The Association of European Businesses said Thursday it opposes US unilateral economic sanctions and called on the European Union, the United States and Russia to leave business out of politics.
On Wednesday, US President Donald Trump signed into law a new bill imposing additional sanctions against Russia, Iran and North Korea. Earlier, the bill was overwhelmingly approved by Senate and the House of Representatives.
The sanctions target Russia’s defense, intelligence, mining, shipping and railway industries and restricts dealings with Russian banks and energy companies. The bill also stressed that the United States would continue to oppose the construction of the Nord Stream 2 natural gas pipeline. The law also limits the US president’s ability to ease any sanctions on Russia by requiring Congressional approval to lift any restrictions.

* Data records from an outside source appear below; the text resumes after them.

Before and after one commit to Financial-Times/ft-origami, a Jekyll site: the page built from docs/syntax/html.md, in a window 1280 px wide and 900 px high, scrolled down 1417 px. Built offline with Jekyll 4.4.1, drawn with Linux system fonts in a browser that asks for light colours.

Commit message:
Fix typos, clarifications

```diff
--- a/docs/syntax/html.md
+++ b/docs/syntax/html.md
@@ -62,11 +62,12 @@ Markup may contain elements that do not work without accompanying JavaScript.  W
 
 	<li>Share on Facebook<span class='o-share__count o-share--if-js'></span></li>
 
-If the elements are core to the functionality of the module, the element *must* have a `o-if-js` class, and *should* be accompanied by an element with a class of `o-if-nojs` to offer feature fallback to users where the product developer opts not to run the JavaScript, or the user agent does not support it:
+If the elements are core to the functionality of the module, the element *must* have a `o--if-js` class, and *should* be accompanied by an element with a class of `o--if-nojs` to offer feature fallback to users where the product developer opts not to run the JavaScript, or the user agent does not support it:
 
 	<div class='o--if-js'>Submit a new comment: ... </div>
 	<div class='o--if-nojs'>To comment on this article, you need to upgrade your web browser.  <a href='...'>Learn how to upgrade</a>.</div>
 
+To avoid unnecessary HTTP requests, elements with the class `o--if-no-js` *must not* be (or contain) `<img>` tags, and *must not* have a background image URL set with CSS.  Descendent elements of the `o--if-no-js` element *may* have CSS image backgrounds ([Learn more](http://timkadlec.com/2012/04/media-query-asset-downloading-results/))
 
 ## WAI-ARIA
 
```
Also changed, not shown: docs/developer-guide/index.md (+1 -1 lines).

“The Association of European Businesses expresses its disagreement over US economic sanctions. The Association is convinced that business is one of the most important connecting links between states and people, and the principle of free trade should not be restricted by such measures,” the AEB said in a statement.
The bill has been criticized by the European Union, particularly due to the concerns that the new sanctions will impact its economic interests, especially its energy cooperation with Russia. France and Germany have spoken out against the bill as it affects European industries while advancing US commercial interests.
“The Association calls on the Heads of States and Governments of the EU, the USA and Russia to define a new policy, leaving business out of politics and finding a common, mutually acceptable, solution in the spirit of peace and conciliation,” the statement said.
Earlier, the Russian Foreign Ministry described the new sanctions as “absolutely illegitimate” and responded with its countermeasures, suspending the use of all US Embassy warehouses and its compound in Moscow. Russia also mandated that the US cut the size of its diplomatic staff in Russia by 755 people by September 1.
In April, Gazprom’s subsidiary Nord Stream 2 AG signed a deal with French Engie, UK’s Royal Dutch Shell, Austria’s OMV and Germany’s Uniper and Wintershall, which agreed to provide part of long-term financing of the gas pipeline project, estimated at 9.5 billion euros ($10.6 billion).
The Nord Stream 2 project presumes the construction of two gas pipelines with a combined annual capacity of 55 billion cubic meters of gas. The new pipeline is planned to be laid along the existing Nord Stream pipeline route from the Russian coast through the Baltic Sea, on to a hub in Germany.